Douglas K. Rex, MD, MASGE, reviewing Konishi T, et al. Endosc Int Open 2022 Nov 17.
Patients taking direct oral anticoagulants (DOACs) are often considered to be at increased risk for bleeding after therapeutic endoscopic procedures such as polypectomy and sphincterotomy. On the other hand, cold biopsy is usually considered safe in these patients. The current study sought to test whether DOAC use during endoscopic biopsy is indeed safe.
The authors used a Japanese national database that included 2679 patients exposed to DOACs and 129,357 control patients not exposed to DOACs who underwent endoscopic biopsy but did not undergo polypectomy, endoscopic mucosal resection, or endoscopic submucosal dissection. For the study, DOAC use was defined as a prescription within 3 months prior to the procedure. It was not clear whether DOACs had been stopped for the procedure, but the authors suggested this was not common practice in Japan.

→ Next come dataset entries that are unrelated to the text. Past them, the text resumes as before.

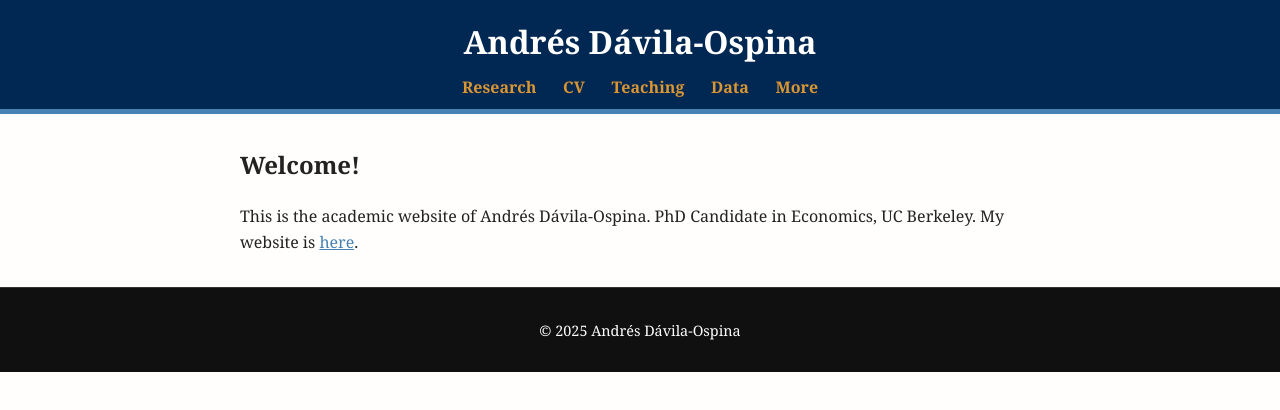
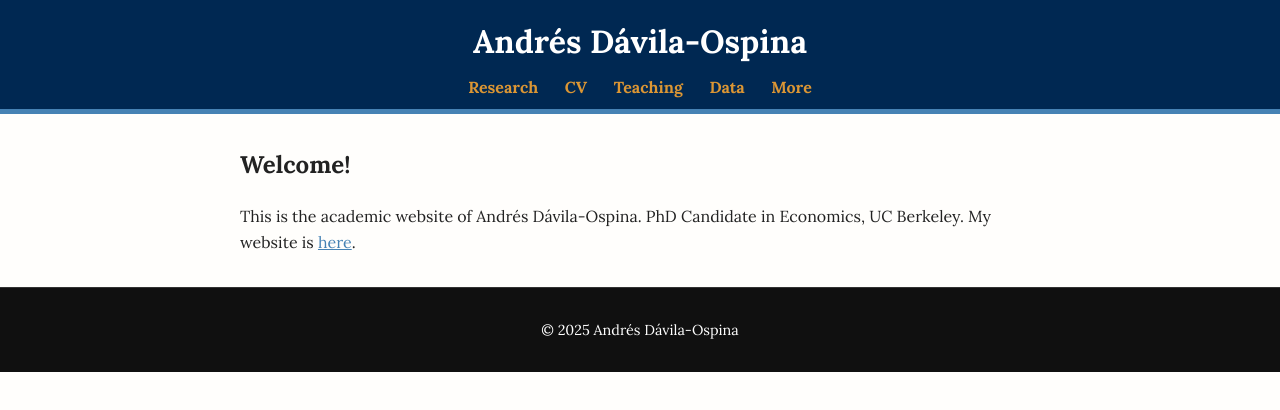
Before and after one commit to aodavilaospina/aodavilaospina.github.io, a plain HTML site: page index.html in a window 1280 px wide. Drawn offline with Linux system fonts and the light colour scheme.

Commit message:
Switching body font to Lora

```diff
--- a/css/style.css
+++ b/css/style.css
@@ -1,7 +1,7 @@
 /* === BASE STYLES === */
 
 body {
-  font-family: 'Georgia', serif;
+  font-family: 'Lora', serif; /* Body font stays Lora */
   background-color: #fffefc;
   color: #222;
   margin: 0;
```
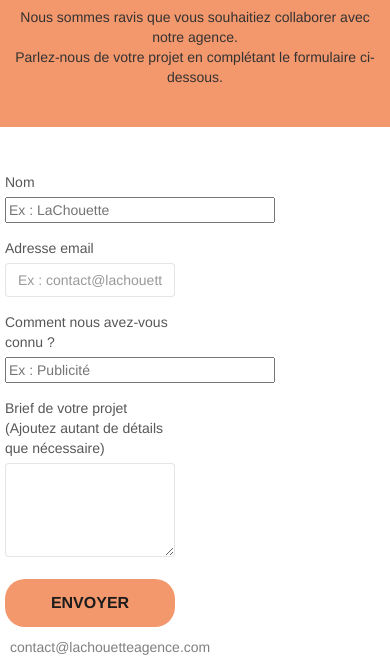
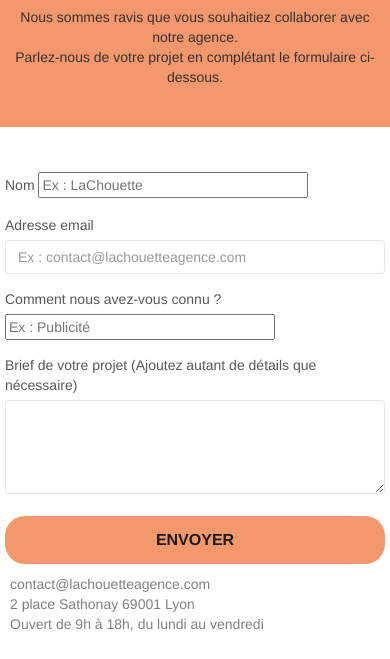
Before and after one commit to EmelyneDelorme/EmelyneDELORME_4_01102021, a plain HTML site: page page2.html in a window 390 px wide. Shown: the part 176-835 px from the top of the page. Drawn offline with nearby package versions, Linux system fonts and the light colour scheme; files that its build step writes are made by us from their sources; a script that the page names is missing.

Commit message:
Suppression erreurs W3C css

```diff
--- a/style.css
+++ b/style.css
@@ -650,10 +650,6 @@ a[data-lightbox]:hover img {
   background: none;
 }
 
-.col-sm-6 {
-  width: 50%;
-}
-
 h1,
 h2,
 h3,
@@ -874,13 +870,13 @@ h4 {
   }
 }
 
-@media only screen and (min-device-width: 768px) and (max-device-width: 1024px) and (orientation: landscape) {
+@media only screen and (min-width: 768px) and (max-width: 1024px) and (orientation: landscape) {
   .b-parallax {
     background-attachment: scroll;
   }
 }
 
-@media only screen and (min-device-width: 1024px) and (max-device-width: 1366px) and (-webkit-min-device-pixel-ratio: 1.5) {
+@media only screen and (min-width: 1024px) and (max-width: 1366px) and (-webkit-min-device-pixel-ratio: 1.5) {
   .b-parallax {
     background-attachment: scroll;
   }
@@ -898,10 +894,7 @@ h4 {
     overflow-x: hidden;
     position: relative;
   }
-  .bloc {
-    padding-left: constant(safe-area-inset-left);
-    padding-right: constant(safe-area-inset-right);
-  }
+
   .bloc-group,
   .bloc-group .bloc {
     display: block;
@@ -910,8 +903,6 @@ h4 {
   .bloc-fill-screen .fill-bloc-top-edge,
   .bloc-fill-screen .fill-bloc-bottom-edge {
     padding: 0 20px;
-    padding-left: constant(safe-area-inset-left);
-    padding-right: constant(safe-area-inset-right);
   }
 }
 
```
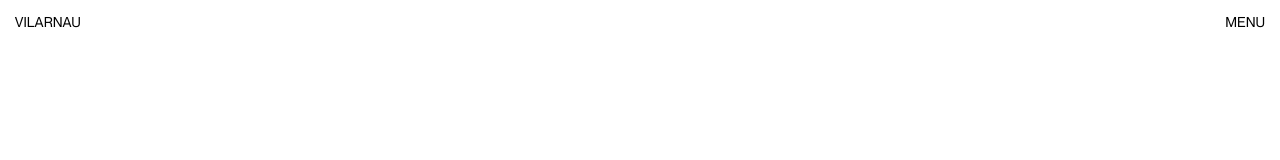
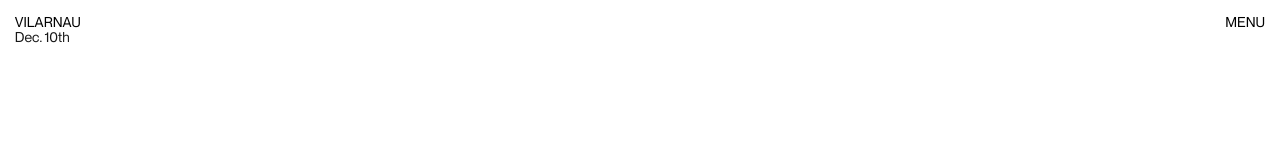
Before and after one commit to Kiko-Climent/vilarnau_v1, a Next.js app: page / in a window 1280 px wide. Shown: the top 160 px of the page. Built offline with nearby package versions, Linux system fonts and the light colour scheme.

Commit message:
Add calendar component

```diff
--- /dev/null
+++ b/src/components/Calendar/Calendar.js
@@ -0,0 +1,25 @@
+import React from 'react';
+
+const Calendar = () => {
+  const date = new Date();
+  const options = { month: 'short' };
+  const month = date.toLocaleDateString('en-US', options);
+
+  const day = date.getDate();
+  const suffix = getDaySuffix(day);
+
+  return <span>{`${month}. ${day}${suffix}`}</span>;
+};
+
+
+const getDaySuffix = (day) => {
+  if (day > 3 && day < 21) return 'th';
+  switch (day % 10) {
+    case 1: return 'st'; // 1st
+    case 2: return 'nd'; // 2nd
+    case 3: return 'rd'; // 3rd
+    default: return 'th'; // 4th, 5th, etc.
+  }
+};
+
+export default Calendar;
--- a/src/components/Menu/Menu.js
+++ b/src/components/Menu/Menu.js
@@ -6,6 +6,7 @@ import Link from 'next/link';
 
 import { gsap } from 'gsap';
 import { useGSAP } from '@gsap/react';
+import Calendar from '../Calendar/Calendar';
 
 const menuLinks = [
   {path: '/', label: 'Home'},
@@ -62,9 +63,12 @@ const Menu = () => {
   return(
     <div className="menu-container" ref={container}>
       <div className='menu-bar'>
-        <div className='menu-logo'>
-          <Link href="/">VILARNAU</Link>
+      <div className="menu-logo">
+        <Link href="/">VILARNAU</Link>
+        <div className="menu-calendar">
+          <Calendar />
         </div>
+      </div>
         <div className='menu-open' onClick={toggleMenu}>
           <p className=''>MENU</p>
         </div>
@@ -73,12 +77,15 @@ const Menu = () => {
         <div className='menu-overlay-bar'>
           <div className='menu-logo'>
             <Link href="/">VILARNAU</Link>
+            <div className="menu-calendar">
+          <Calendar />
+        </div>
           </div>
           <div className='menu-close' onClick={toggleMenu}>
             <p className=''>CLOSE</p>
           </div>
         </div>
-        <div className='menu-close-icon'>
+        <div className='menu-close-icon' onClick={toggleMenu}>
           <p className=''>&#x2715;</p>
         </div>
         <div className='menu-copy'>
@@ -94,13 +101,13 @@ const Menu = () => {
             ))}
           </div>
           <div className='menu-info'>
-          <div className='menu-info-col'>
+          {/* <div className='menu-info-col'>
             <a href='#'>X &#8599;</a>
             <a href='#'>Instagram &#8599;</a>
             <a href='#'>LinkedIn &#8599;</a>
             <a href='#'>Behance &#8599;</a>
             <a href='#'>Dribble &#8599;</a>
-          </div>
+          </div> */}
             <div className='menu-info-col'>
               <p>hello@vilarnau</p>
               <p>030-56789012</p>
@@ -108,7 +115,7 @@ const Menu = () => {
           </div>
         </div>
         <div className='menu-preview'>
-          <p>View Showreel</p>
+          <p>appointments &#8599;</p>
         </div>
       </div>
     </div>
--- a/src/components/Menu/menu.css
+++ b/src/components/Menu/menu.css
@@ -10,6 +10,23 @@
   z-index: 1;
 }
 
+.menu-logo {
+  position: relative;
+  line-height: normal;
+}
+
+.menu-calendar {
+  font-size: 14px;
+  font-weight: 500;
+  /* text-transform: uppercase; */
+}
+
+.menu-logo .menu-calendar {
+  position: absolute;
+  top: 100%;
+  left: 0;
+}
+
 .menu-bar a, .menu-open p {
   color: black;
   cursor: pointer;
@@ -19,6 +36,7 @@
   color: black;
   cursor: pointer;
 }
+
 
 .menu-overlay {
   position: fixed;
```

Patients receiving DOACs had more comorbidities. In a propensity score analysis, the odds ratio (OR) for postprocedural hemorrhage was 1.52, which did not quite reach significance. The risk of stroke was 1.0, and patients in the DOAC group were more likely to have been treated with thrombin on the day of the procedure (OR, 1.60), which was interpreted as evidence of more immediate hemorrhage during the procedure.
Note to readers: At the time we reviewed this paper, its publisher noted that it was not in final form and that subsequent changes might be made.
Konishi T, Ono S, Okada A, et al. Comparison of bleeding following gastrointestinal endoscopic biopsy in patients treated with and without direct oral anticoagulants. Endosc Int Open 2022 Nov 17. (Epub ahead of print) (https://doi.org/10.1055/a-1981-2946)